${\ displaystyle 0_ {mn} = {\ begin {pmatrix} 0 & \ cdots & 0 \\\ vdots & \ ddots & \ vdots \\ 0 & \ cdots & 0 \ end {pmatrix}}}$.

The entries of a zero matrix are therefore all equal to the zero element of the ring. The zero matrix, provided its dimension is irrelevant and there is no possibility of confusion, is simply marked with or . A matrix with no content, in which the number of rows or columns is zero, is called an "empty matrix". Such a matrix is always a zero matrix and, if square, at the same time identity matrix . ${\ displaystyle 0}$${\ displaystyle \ mathbf {0}}$

## Examples

If the field of real numbers and denotes the number zero , then examples of zero matrices are: ${\ displaystyle R}$${\ displaystyle 0}$

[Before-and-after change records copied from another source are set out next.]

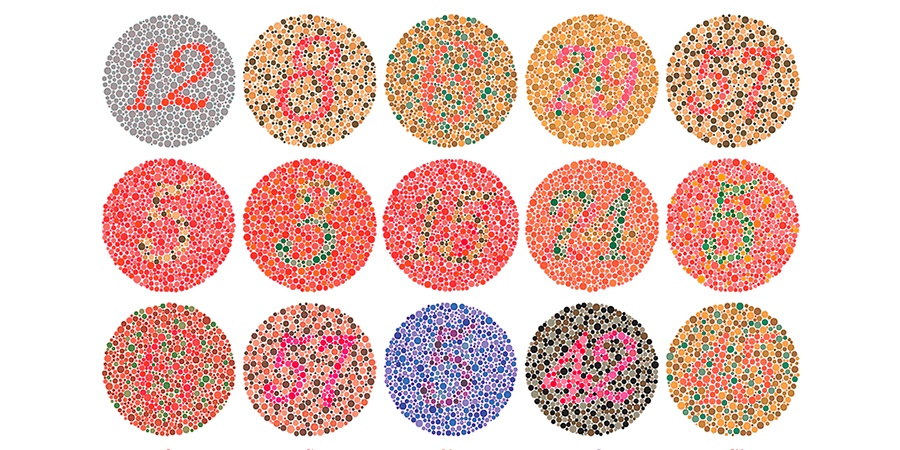
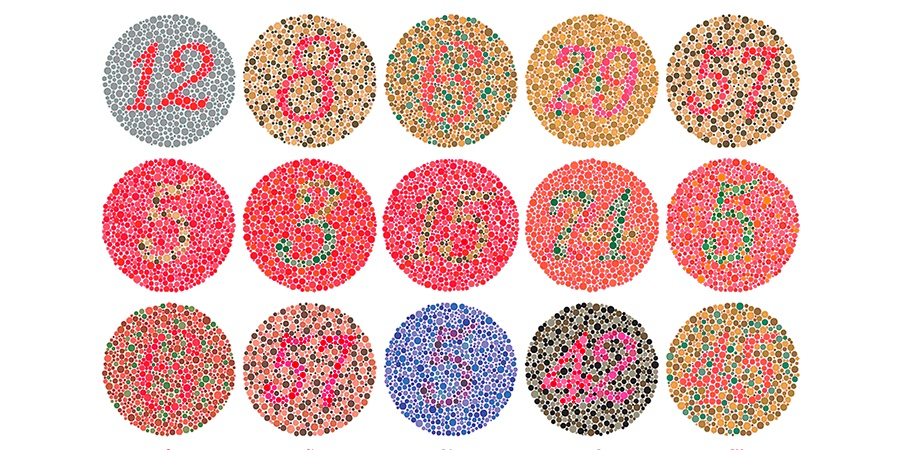
Add files via upload

diff --git a/main.cpp b/main.cpp
@@ -12,7 +12,7 @@ bool isMonochrome(double ignoreMonochrome, double subColor1, double subColor2, d
     }
     return false;
 }
-void normFunction(Mat &image, double recolorFactor, PIXEL pixel, double threshold, string gbDecay, double ignoreMonochrome)
+void normFunction(Mat &image, double recolorFactor, PIXEL pixel, double ignoreMonochrome)
 {
     Vec3b color = image.at<Vec3b>(Point(pixel.first, pixel.second));
     unsigned char red = color.val[2];       //Red
@@ -25,31 +25,28 @@ void normFunction(Mat &image, double recolorFactor, PIXEL pixel, double threshol
             return;
         }
     }
-    if (abs(red - green) / 255 < 1 - threshold)
+    unsigned int rValue = round(red * (1 + recolorFactor));
+    if (rValue > 255)
     {
-        unsigned int rValue = round(red * (1 + recolorFactor));
-        if (rValue > 255)
+        int gValue = green - (rValue - 255);
+        image.at<Vec3b>(Point(pixel.first, pixel.second))[2] = 255;
+        if (gValue < 0)
         {
-            int gValue = gbDecay == "sqr_diff" ? round((green - 255 * pow(((rValue - 255.0) / 255), 2.0))) : green - (rValue - 255);
-            image.at<Vec3b>(Point(pixel.first, pixel.second))[2] = 255;
-            if (gValue < 0)
-            {
-                int bValue = gbDecay == "sqr_diff" ? round((blue - 255 * pow((-gValue / 255), 2.0))) : blue + gValue;
-                image.at<Vec3b>(Point(pixel.first, pixel.second))[1] = 0;
-                image.at<Vec3b>(Point(pixel.first, pixel.second))[0] = bValue < 0 ? 0 : bValue;
-            }
-            else
-            {
-                image.at<Vec3b>(Point(pixel.first, pixel.second))[1] = gValue;
-            }
+            int bValue = blue + gValue;
+            image.at<Vec3b>(Point(pixel.first, pixel.second))[1] = 0;
+            image.at<Vec3b>(Point(pixel.first, pixel.second))[0] = bValue < 0 ? 0 : bValue;
         }
         else
         {
-            image.at<Vec3b>(Point(pixel.first, pixel.second))[2] = rValue;
+            image.at<Vec3b>(Point(pixel.first, pixel.second))[1] = gValue;
         }
     }
+    else
+    {
+        image.at<Vec3b>(Point(pixel.first, pixel.second))[2] = rValue;
+    }
 }
-void normalizeColors(Mat &image, double recolorFactor=.5, double threshold=1, string gbDecay="lin_diff", double ignoreMonochrome=-1)
+void normalizeColors(Mat &image, double recolorFactor=.5, double ignoreMonochrome=-1)
 {
     const unsigned int imageWidth = image.cols;
     const unsigned int imageHeight = image.rows;
@@ -57,14 +54,14 @@ void normalizeColors(Mat &image, double recolorFactor=.5, double threshold=1, st
     {
         for (unsigned int j = 0; j < imageHeight; j++)
         {
-            normFunction(image, recolorFactor, PIXEL(i, j), threshold, gbDecay, ignoreMonochrome);
+            normFunction(image, recolorFactor, PIXEL(i, j), ignoreMonochrome);
         }
     }
 }
 int main() {
     Mat image = imread("../../ImageIn/cbTests.jpg", IMREAD_COLOR);
     // resize(image, image, Size(1260, 700), INTER_LINEAR);
-    normalizeColors(image, .5, 0, "sqr_diff", .9);
+    normalizeColors(image, .35, .9);
     imshow("Output", image);
     // imwrite("../../ImageOut/cbTests.jpg", image);
     int i = waitKey(0);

${\ displaystyle 0_ {0,0} = {\ begin {pmatrix} \ end {pmatrix}}, 0_ {1,1} = {\ begin {pmatrix} 0 \ end {pmatrix}}, 0_ {2,2} = {\ begin {pmatrix} 0 & 0 \\ 0 & 0 \ end {pmatrix}}, 0_ {3,4} = {\ begin {pmatrix} 0 & 0 & 0 & 0 \\ 0 & 0 & 0 & 0 \\ 0 & 0 & 0 & 0 \\\ end {pmatrix}}}$

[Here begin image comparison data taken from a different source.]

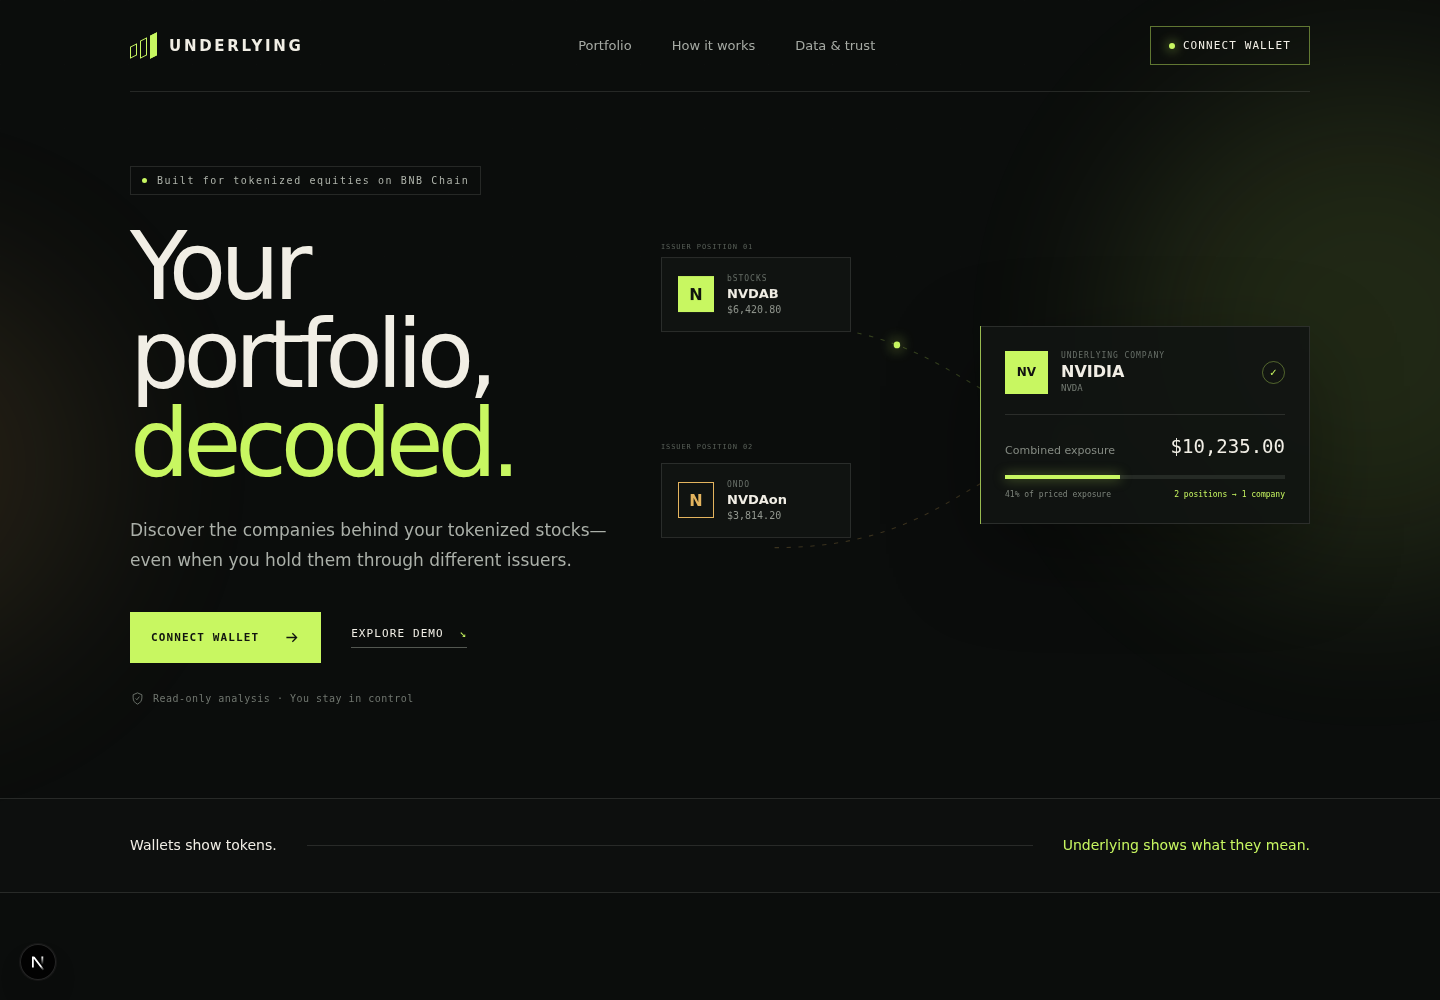
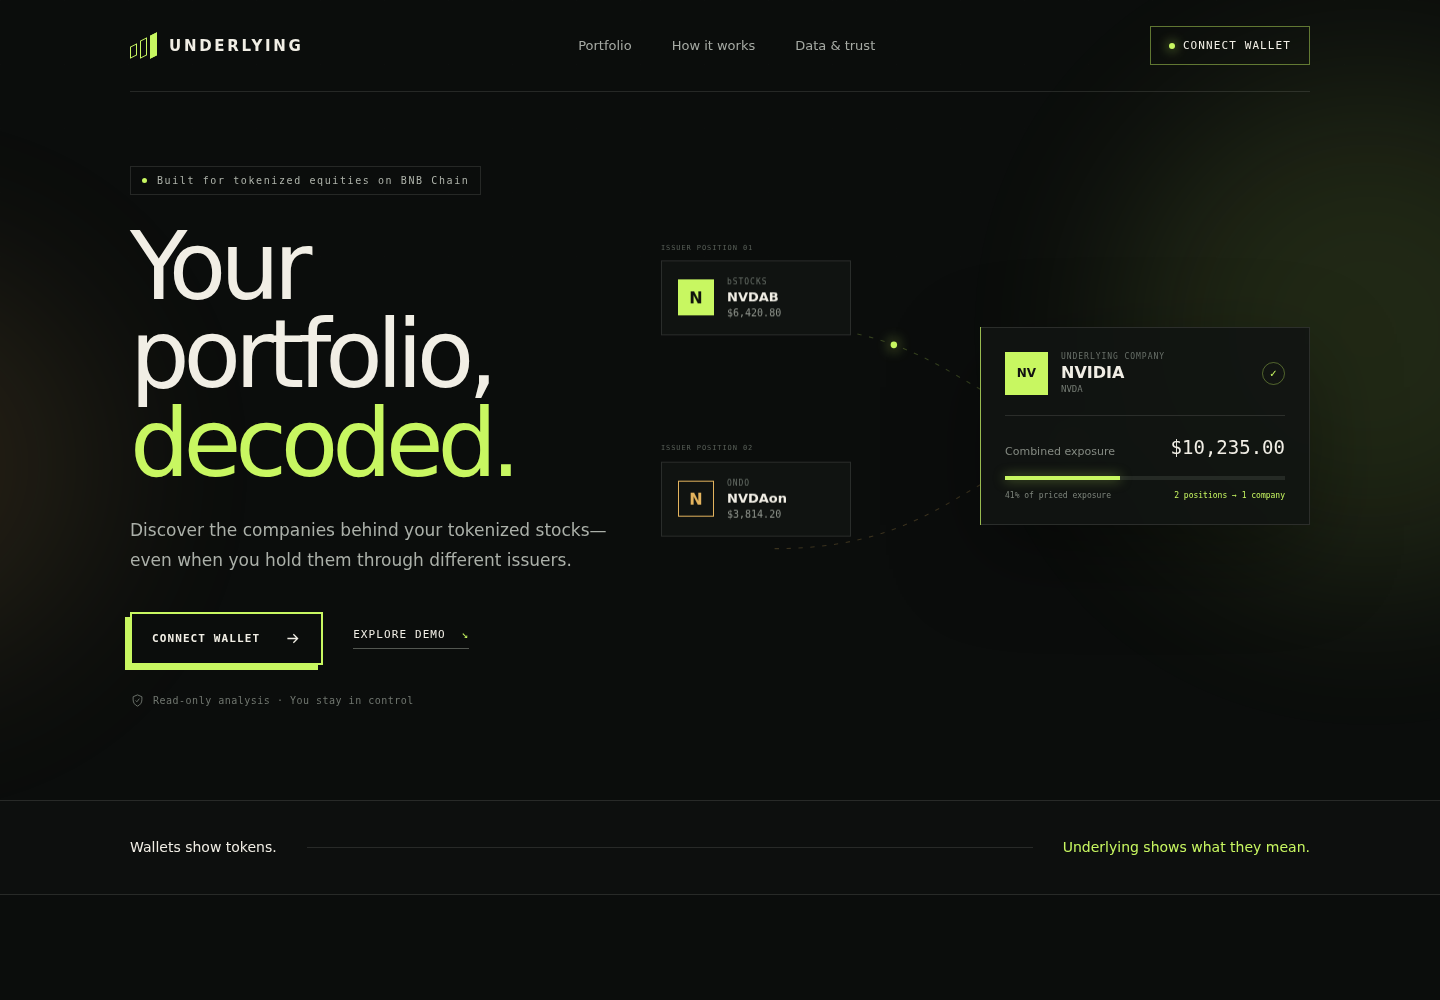
Use visible UIverse interactions

diff --git a/app/globals.css b/app/globals.css
@@ -46,16 +46,10 @@ h1 em, .final-cta h2 em { color: var(--accent); font-style: normal; }
 .primary-button { background: var(--accent); color: #12150f; border: 1px solid var(--accent); padding: 16px 20px; text-transform: uppercase; letter-spacing: .1em; font: 600 11px DM Mono, monospace; display: inline-flex; align-items: center; gap: 24px; cursor: pointer; transition: color .45s, transform .2s, box-shadow .2s; }
 .primary-button:hover { transform: translateY(-2px); box-shadow: 0 12px 32px rgba(200,247,97,.16); }
 .primary-button svg { width: 17px; fill: none; stroke: currentColor; stroke-width: 1.5; }
-/* Adapted from UIverse button by nikk7007: https://uiverse.io/nikk7007/nasty-wasp-56 */
-.uiverse-fill-button { position: relative; overflow: hidden; isolation: isolate; }
-.uiverse-fill-button::before,
-.uiverse-fill-button::after { content: ""; position: absolute; width: 120%; height: 130%; background: #11150f; z-index: -1; transition: transform .45s ease-out; }
-.uiverse-fill-button::before { top: -135%; left: -55%; transform: skew(54deg); }
-.uiverse-fill-button::after { bottom: -135%; right: -55%; transform: skew(54deg); }
-.uiverse-fill-button:hover::before { transform: skew(54deg) translate(45%, 80%); }
-.uiverse-fill-button:hover::after { transform: skew(54deg) translate(-45%, -80%); }
-.uiverse-fill-button:hover { color: var(--accent); }
-.uiverse-fill-button:active { filter: brightness(.82); transform: translateY(0) scale(.98); }
+/* UIverse button by felipesntr: https://uiverse.io/felipesntr/yellow-robin-29 */
+.uiverse-shadow-button { background: #0b0d0c; color: var(--ink); border: 2px solid var(--accent); box-shadow: -5px 5px 0 0 var(--accent); transition: transform .4s cubic-bezier(.68,-.55,.265,1.55), box-shadow .4s cubic-bezier(.68,-.55,.265,1.55); }
+.uiverse-shadow-button:hover { color: var(--ink); transform: translate(5px, -5px); box-shadow: -10px 10px 0 0 var(--accent); }
+.uiverse-shadow-button:active { transform: translate(1px, -1px) scale(.98); box-shadow: -6px 6px 0 0 var(--accent); }
 .text-button { font: 500 11px DM Mono, monospace; letter-spacing: .1em; text-transform: uppercase; border-bottom: 1px solid #535751; padding-bottom: 7px; }
 .text-button span { color: var(--accent); margin-left: 8px; }
 .read-only { margin-top: 28px; color: #70766f; font: 400 10px DM Mono, monospace; letter-spacing: .05em; display: flex; align-items: center; gap: 8px; }
@@ -85,7 +79,12 @@ h1 em, .final-cta h2 em { color: var(--accent); font-style: normal; }
 .proof-strip { border-block: 1px solid var(--line); background: rgba(255,255,255,.012); }.proof-inner { height: 93px; display: flex; align-items: center; gap: 30px; }.proof-inner p { font-size: 14px; }.proof-rule { flex: 1; height: 1px; background: var(--line); }.proof-inner .accent-copy { color: var(--accent); }
 .preview-section { padding-block: 125px; }.section-heading { display: flex; justify-content: space-between; align-items: flex-end; margin-bottom: 56px; }.section-heading h2, .trust-card h2, .final-cta h2 { font-size: clamp(38px, 5vw, 62px); letter-spacing: -.05em; line-height: 1.08; font-weight: 500; margin: 16px 0 0; }.section-heading > p { width: 380px; color: #858b84; line-height: 1.7; font-size: 14px; }
 .kicker { color: var(--accent); }
-.dashboard-card { border: 1px solid var(--line); background: #0e110f; box-shadow: 0 30px 80px rgba(0,0,0,.2); }.dashboard-top { height: 53px; display: flex; align-items: center; justify-content: space-between; padding: 0 22px; border-bottom: 1px solid var(--line); color: #737970; font: 400 9px DM Mono, monospace; letter-spacing: .12em; }.live-dot { width: 6px; height: 6px; display: inline-block; border-radius: 50%; background: var(--accent); margin-right: 8px; }.dashboard-top b { border: 1px solid var(--line); margin-left: 8px; padding: 3px 5px; color: #a7aca5; }
+.dashboard-card { border: 1px solid var(--line); background: #0e110f; box-shadow: 0 30px 80px rgba(0,0,0,.2); }.dashboard-top { height: 53px; display: flex; align-items: center; justify-content: space-between; padding: 0 22px; border-bottom: 1px solid var(--line); color: #737970; font: 400 9px DM Mono, monospace; letter-spacing: .12em; }.dashboard-top > div { display: flex; align-items: center; }.dashboard-top b { border: 1px solid var(--line); margin-left: 8px; padding: 3px 5px; color: #a7aca5; }
+/* UIverse loader by Shoh2008: https://uiverse.io/Shoh2008/nervous-lizard-11 */
+.uiverse-data-loader { width: 12px; height: 12px; background: rgba(200,247,97,.35); display: inline-block; margin-right: 10px; position: relative; animation: rotationBack 2.4s ease-in-out infinite reverse; }
+.uiverse-data-loader::before { content: ""; position: absolute; inset: 0; background: rgba(200,247,97,.65); transform: rotate(45deg); box-shadow: 0 0 8px rgba(200,247,97,.32); }
+.uiverse-data-loader::after { content: ""; position: absolute; width: 6px; height: 6px; border-radius: 50%; left: 50%; top: 50%; background: var(--accent); transform: translate(-50%,-50%); box-shadow: 0 0 7px rgba(200,247,97,.7); }
+@keyframes rotationBack { to { transform: rotate(-360deg); } }
 /* Adapted from UIverse glow card by alexruix: https://uiverse.io/alexruix/heavy-elephant-39 */
 .uiverse-glow-card { position: relative; isolation: isolate; }
 .uiverse-glow-card::before { content: ""; position: absolute; inset: -1px; z-index: -2; background: linear-gradient(120deg, rgba(200,247,97,.56), rgba(228,180,94,.16) 38%, rgba(200,247,97,.04) 70%); opacity: .34; transition: opacity .5s ease; }

diff --git a/app/page.tsx b/app/page.tsx
@@ -47,7 +47,7 @@ export default function Home() {
             Discover the companies behind your tokenized stocks—even when you hold them through different issuers.
           </p>
           <div className="hero-actions">
-            <button className="primary-button uiverse-fill-button">Connect wallet <Arrow /></button>
+            <button className="primary-button uiverse-shadow-button">Connect wallet <Arrow /></button>
             <a className="text-button" href="#preview">Explore demo <span>↘</span></a>
           </div>
           <div className="read-only"><Shield /> Read-only analysis · You stay in control</div>
@@ -101,7 +101,7 @@ export default function Home() {
 
         <div className="dashboard-card uiverse-glow-card">
           <div className="dashboard-top">
-            <div><span className="live-dot" /> DEMO DATA</div>
+            <div><span className="uiverse-data-loader" /> DEMO DATA</div>
             <span>BNB SMART CHAIN <b>56</b></span>
           </div>
           <div className="stats-grid">
@@ -166,7 +166,7 @@ export default function Home() {
         <span className="kicker">SEE BENEATH THE WRAPPERS</span>
         <h2>Your tokens tell one story.<br /><em>Your exposure tells another.</em></h2>
         <div className="hero-actions centered">
-          <button className="primary-button uiverse-fill-button">Connect wallet <Arrow /></button>
+          <button className="primary-button uiverse-shadow-button">Connect wallet <Arrow /></button>
           <a className="text-button" href="#preview">Explore the demo <span>↘</span></a>
         </div>
       </section>

diff --git a/UIVERSE_ATTRIBUTION.md b/UIVERSE_ATTRIBUTION.md
@@ -3,8 +3,9 @@
 The homepage adapts the following open-source UIverse patterns. Colors, sizing,
 content, and motion were changed to fit Underlying's interface.
 
-- Split-fill hover button by **nikk7007**: https://uiverse.io/nikk7007/nasty-wasp-56
+- Offset-shadow hover button by **felipesntr**: https://uiverse.io/felipesntr/yellow-robin-29
 - Glow-border card by **alexruix**: https://uiverse.io/alexruix/heavy-elephant-39
+- Rotating data loader by **Shoh2008**: https://uiverse.io/Shoh2008/nervous-lizard-11
 
 The rest of the homepage and its issuer-to-company convergence animation are
 original to Underlying Lite.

## properties

### neutrality

Between two finite-dimensional vector spaces over the same body, the zero matrix represents the zero mapping , i.e. the linear mapping that maps all vectors onto the zero vector . If the zero vector is the target space, then applies to all vectors${\ displaystyle 0_ {m} \ in K ^ {m}}$${\ displaystyle x \ in K ^ {n}}$

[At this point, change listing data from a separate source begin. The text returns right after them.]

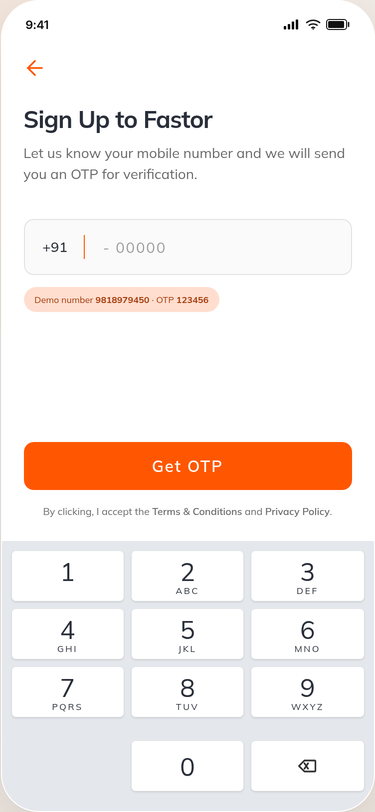
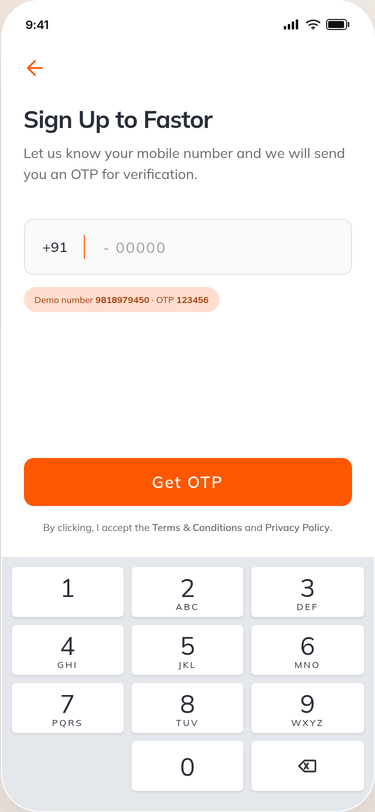
fix: tighten keypad zero row and restore backspace key surface

Changed region(s): [[0.0, 0.5234, 0.9973, 0.9236]]

diff --git a/reactjs/src/styles.css b/reactjs/src/styles.css
@@ -420,6 +420,7 @@ input:focus-visible {
 }
 
 .key-back {
+  background: #fff;
   color: #333;
 }
 
@@ -1832,7 +1833,7 @@ input:focus-visible {
 
 .keypad .key:nth-last-child(2),
 .keypad .key:last-child {
-  margin-top: 16px;
+  margin-top: 0;
 }
 
 .key {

${\ displaystyle 0_ {mn} \ cdot x = 0_ {m}}$.

In the vector space of the matrices , the zero matrix itself represents the zero vector with regard to the matrix addition, that is, it applies to all matrices${\ displaystyle A \ in K ^ {m \ times n}}$

${\ displaystyle 0_ {mn} + A = A + 0_ {mn} = A}$.

### Absorbent element

In the die ring is the zero matrix the zero element and corresponding identity matrix identity element. With regard to the matrix multiplication affects the zero matrix as absorbent element , because for all matrices applies ${\ displaystyle A \ in K ^ {n \ times n}}$

${\ displaystyle 0_ {nn} \ cdot A = A \ cdot 0_ {nn} = 0_ {nn}}$.

A -Null matrix therefore has no (multiplicative) inverse , because the product of the zero matrix with any matrix cannot result in the identity matrix. The ring of square matrices is also not free from zero divisors , because it does not necessarily follow or . ${\ displaystyle n \ times n}$${\ displaystyle n> 0}$${\ displaystyle A \ cdot B = 0_ {nn}}$${\ displaystyle A = 0_ {nn}}$${\ displaystyle B = 0_ {nn}}$

### Parameters

The following applies to the determinant of a square zero matrix

${\ displaystyle \ operatorname {det} (0_ {nn}) = {\ begin {cases} 1 & n = 0 \\ 0 & n> 0. \ end {cases}}}$

The following applies to the trace of a square zero matrix

${\ displaystyle \ operatorname {spur} (0_ {nn}) = 0}$.

The same applies to the rank of a zero matrix over a body

${\ displaystyle \ operatorname {rank} (0_ {mn}) = 0}$,

where zero matrices are the only matrices with rank zero. The characteristic polynomial of a square zero matrix over a body has the form

${\ displaystyle \ chi (\ lambda) = \ lambda ^ {n}}$.

Thus the only eigenvalue and the associated eigenspace is the whole space. A square zero matrix over the real or complex numbers is both positive semidefinite and negative semidefinite. ${\ displaystyle 0}$

### Illustrations

Every zero matrix can be represented as the dyadic product of two zero vectors of corresponding length, i.e.

${\ displaystyle 0_ {mn} = 0_ {m} \ otimes 0_ {n}}$.

The transposed matrix , adjoint matrix or complementary matrix of a zero matrix is ​​again a zero matrix in which only the dimensions are exchanged:

${\ displaystyle (0_ {mn}) ^ {T} = (0_ {mn}) ^ {H} = 0_ {nm}}$   and   .${\ displaystyle \ operatorname {adj} (0_ {nn}) = 0_ {nn}}$

The matrix exponential of a real or complex square zero matrix is ​​the identity matrix of equal size, in short ${\ displaystyle I}$

${\ displaystyle e ^ {0} = I}$.